07 October 2021
As a general rule criminal investigations and proceedings will take priority over coroner’s inquests, regulatory proceedings and/or civil proceedings arising out of the same facts.
The position becomes more complicated where
(i) the events being considered date back to the 1980s and 1990s and concern allegations in respect of an alleged government agent in the IRA, Freddie Scappaticci, said to be known as Stakeknife,
(ii) numerous criminal investigations, both into the alleged underlying offences and the investigation of those offences, have started and concluded,
(iii) in some cases criminal convictions were overturned by the Court of Appeal over 10 years ago,
(iv) some of the civil claims were commenced over 10 years ago, and
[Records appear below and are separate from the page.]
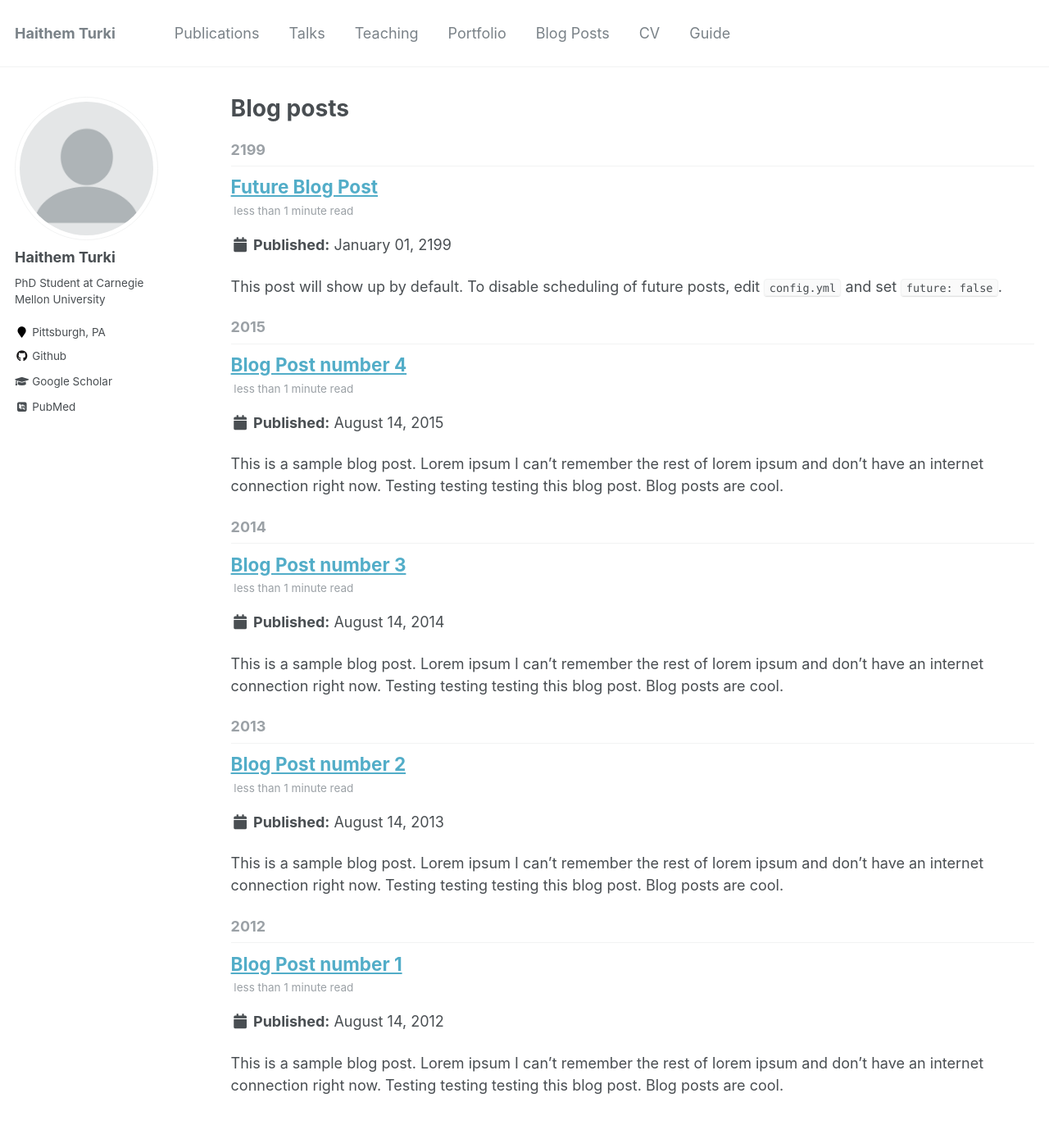
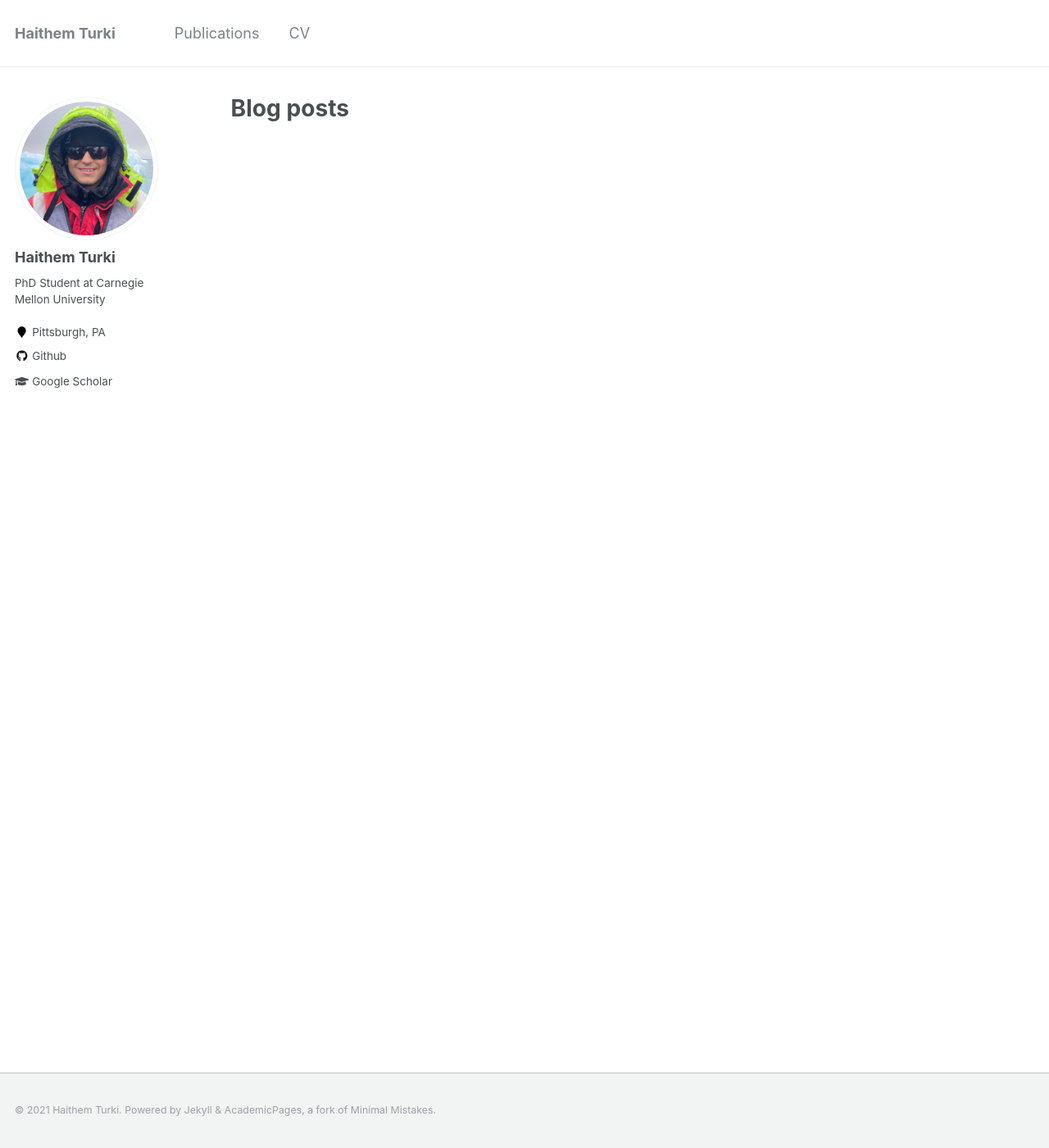
Before and after one commit to hturki/hturki.github.io, a Jekyll site: the page built from _pages/year-archive.html, in a window 1280 px wide and 1400 px high. Shown: the whole window at 82% size. Built offline with Jekyll 4.4.1, drawn with Linux system fonts in a browser that asks for light colours; some web fonts are replaced; some of the changed text lies outside the part shown.

Commit message:
more tweaking

```diff
--- a/_config.yml
+++ b/_config.yml
@@ -81,14 +81,14 @@ analytics:
 # Site Author
 author:
   name             : "Haithem Turki"
-  avatar           : "profile.png"
+  avatar           : "profile.jpeg"
   bio              : "PhD Student at Carnegie Mellon University"
   location         : "Pittsburgh, PA"
   employer         :
-  pubmed           : ""
+  pubmed           :
   googlescholar    : "https://scholar.google.com/citations?user=fuCTftEAAAAJ&hl=en"
   email            :
-  researchgate     :  # example: "https://www.researchgate.net/profile/yourprofile"
+  researchgate     :
   uri              :
   bitbucket        :
   codepen          :
@@ -100,16 +100,16 @@ author:
   google_plus      :
   keybase          :
   instagram        :
-  impactstory      : #"https://profiles.impactstory.org/u/xxxx-xxxx-xxxx-xxxx"
+  impactstory      :
   lastfm           :
   linkedin         :
-  orcid            : # "http://orcid.org/yourorcidurl"
+  orcid            :
   pinterest        :
   soundcloud       :
-  stackoverflow    : # http://stackoverflow.com/users/123456/username
+  stackoverflow    :
   steam            :
   tumblr           :
-  twitter          : # "replacethistwitterhandle"
+  twitter          :
   vine             :
   weibo            :
   xing             :
--- a/_includes/footer.html
+++ b/_includes/footer.html
@@ -1,24 +1,2 @@
 {% include base_path %}
-
-<div class="page__footer-follow">
-  <ul class="social-icons">
-    {% if site.data.ui-text[site.locale].follow_label %}
-      <li><strong>{{ site.data.ui-text[site.locale].follow_label }}</strong></li>
-    {% endif %}
-    {% if site.twitter.username %}
-      <li><a href="https://twitter.com/{{ site.twitter.username }}"><i class="fab fa-twitter-square" aria-hidden="true"></i> Twitter</a></li>
-    {% endif %}
-    {% if site.facebook.username %}
-      <li><a href="https://facebook.com/{{ site.facebook.username }}"><i class="fab fa-facebook-square" aria-hidden="true"></i> Facebook</a></li>
-    {% endif %}
-    {% if site.author.github %}
-      <li><a href="http://github.com/{{ site.author.github }}"><i class="fab fa-github" aria-hidden="true"></i> GitHub</a></li>
-    {% endif %}
-    {% if site.author.bitbucket %}
-      <li><a href="http://bitbucket.org/{{ site.author.bitbucket }}"><i class="fab fa-bitbucket" aria-hidden="true"></i> Bitbucket</a></li>
-    {% endif %}
-    <li><a href="{% if site.atom_feed.path %}{{ site.atom_feed.path }}{% else %}{{ base_path }}/feed.xml{% endif %}"><i class="fa fa-fw fa-rss-square" aria-hidden="true"></i> {{ site.data.ui-text[site.locale].feed_label | default: "Feed" }}</a></li>
-  </ul>
-</div>
-
 <div class="page__footer-copyright">&copy; {{ site.time | date: '%Y' }} {{ site.name | default: site.title }}. {{ site.data.ui-text[site.locale].powered_by | default: "Powered by" }} <a href="http://jekyllrb.com" rel="nofollow">Jekyll</a> &amp; <a href="https://github.com/academicpages/academicpages.github.io">AcademicPages</a>, a fork of <a href="https://mademistakes.com/work/minimal-mistakes-jekyll-theme/" rel="nofollow">Minimal Mistakes</a>.</div>
--- a/_includes/footer/custom.html
+++ b/_includes/footer/custom.html
@@ -1,3 +1,3 @@
 <!-- start custom footer snippets -->
-<a href="/sitemap/">Sitemap</a>
+<!--<a href="/sitemap/">Sitemap</a>-->
 <!-- end custom footer snippets -->
--- a/_posts/2012-08-14-blog-post-1.md
+++ /dev/null
@@ -1,20 +0,0 @@
----
-title: 'Blog Post number 1'
-date: 2012-08-14
-permalink: /posts/2012/08/blog-post-1/
-tags:
-  - cool posts
-  - category1
-  - category2
----
-
-This is a sample blog post. Lorem ipsum I can't remember the rest of lorem ipsum and don't have an internet connection right now. Testing testing testing this blog post. Blog posts are cool.
-
-Headings are cool
-======
-
-You can have many headings
-======
-
-Aren't headings cool?
-------
--- a/_posts/2013-08-14-blog-post-2.md
+++ /dev/null
@@ -1,20 +0,0 @@
----
-title: 'Blog Post number 2'
-date: 2013-08-14
-permalink: /posts/2013/08/blog-post-2/
-tags:
-  - cool posts
-  - category1
-  - category2
----
-
-This is a sample blog post. Lorem ipsum I can't remember the rest of lorem ipsum and don't have an internet connection right now. Testing testing testing this blog post. Blog posts are cool.
-
-Headings are cool
-======
-
-You can have many headings
-======
-
-Aren't headings cool?
-------
--- a/_posts/2014-08-14-blog-post-3.md
+++ /dev/null
@@ -1,20 +0,0 @@
----
-title: 'Blog Post number 3'
-date: 2014-08-14
-permalink: /posts/2014/08/blog-post-3/
-tags:
-  - cool posts
-  - category1
-  - category2
----
-
-This is a sample blog post. Lorem ipsum I can't remember the rest of lorem ipsum and don't have an internet connection right now. Testing testing testing this blog post. Blog posts are cool.
-
-Headings are cool
-======
-
-You can have many headings
-======
-
-Aren't headings cool?
-------
--- a/_posts/2199-01-01-future-post.md
+++ /dev/null
@@ -1,11 +0,0 @@
----
-title: 'Future Blog Post'
-date: 2199-01-01
-permalink: /posts/2012/08/blog-post-4/
-tags:
-  - cool posts
-  - category1
-  - category2
----
-
-This post will show up by default. To disable scheduling of future posts, edit `config.yml` and set `future: false`.
```
Also changed, not shown: _data/navigation.yml (+10 -10 lines), _portfolio/portfolio-1.md (deleted, +0 -7 lines), _portfolio/portfolio-2.html (deleted, +0 -7 lines), _posts/2015-08-14-blog-post-4.md (deleted, +0 -20 lines), _talks/2012-03-01-talk-1.md (deleted, +0 -11 lines), _talks/2013-03-01-tutorial-1.md (deleted, +0 -13 lines), _talks/2014-02-01-talk-2.md (deleted, +0 -13 lines), _talks/2014-03-01-talk-3.md (deleted, +0 -11 lines), _teaching/2014-spring-teaching-1.md (deleted, +0 -20 lines), _teaching/2015-spring-teaching-2.md (deleted, +0 -20 lines), images/profile.jpeg (added), images/profile.png (deleted), 1 other file.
(v) a wide ranging new criminal investigation (Operation Kenova) commenced in 2016 and any criminal trials that may arise from Kenova are unlikely to conclude for a number of years.
On 23rd September 2021 Mr Justice Horner handed down the long-awaited judgment as to whether the numerous civil claims concerning Mr Scappaticci could proceed or whether there would be further significant delay through them being stayed whist Opertaion Kenova continued. Horner J rejected a stay. The full judgment as well as a summary are available.
In considering the application for a stay Horner J set out in some detail the background and competing arguments before turning to the legal principles. In considering the legal principles he considered the ‘overriding objective’, Article 6 of the European Convention on Human Rights and the European and domestic case law on delay and disclosure. He further took into account that these were civil proceedings where applications had been or would be made for closed material procedures pursuant to section 6 of the Justice and Security Act 2013.
He noted the proposals in the recent government Command Paper ‘Addressing the Legacy of Northern Ireland’s Past’ but perhaps unsurprisingly stated it would be wrong to take into account potential legislation not as yet drafted.
In reaching his conclusion he accepted that there was no ‘detriment free route open to the court’  and importantly set out that a ‘do nothing approach’ was not consistent with the ‘overriding objective’ .
Having taken all matters into account the application for a stay was rejected on the basis of the prejudice it would cause to the civil proceedings but only because the prejudice to the criminal investigations could be limited through the use of the closed material procedure and withing that ring-fencing of what material should be disclosed.
The judgment does not allow for the civil proceedings to continue unfettered but does allow progress to be made in those proceedings whilst the criminal investigations continue. At the end of the judgment  Horner J set out general directions as to how the proceedings should proceed.
Martin Goudie QC is one of the Special Advocates appointed in the civil proceedings.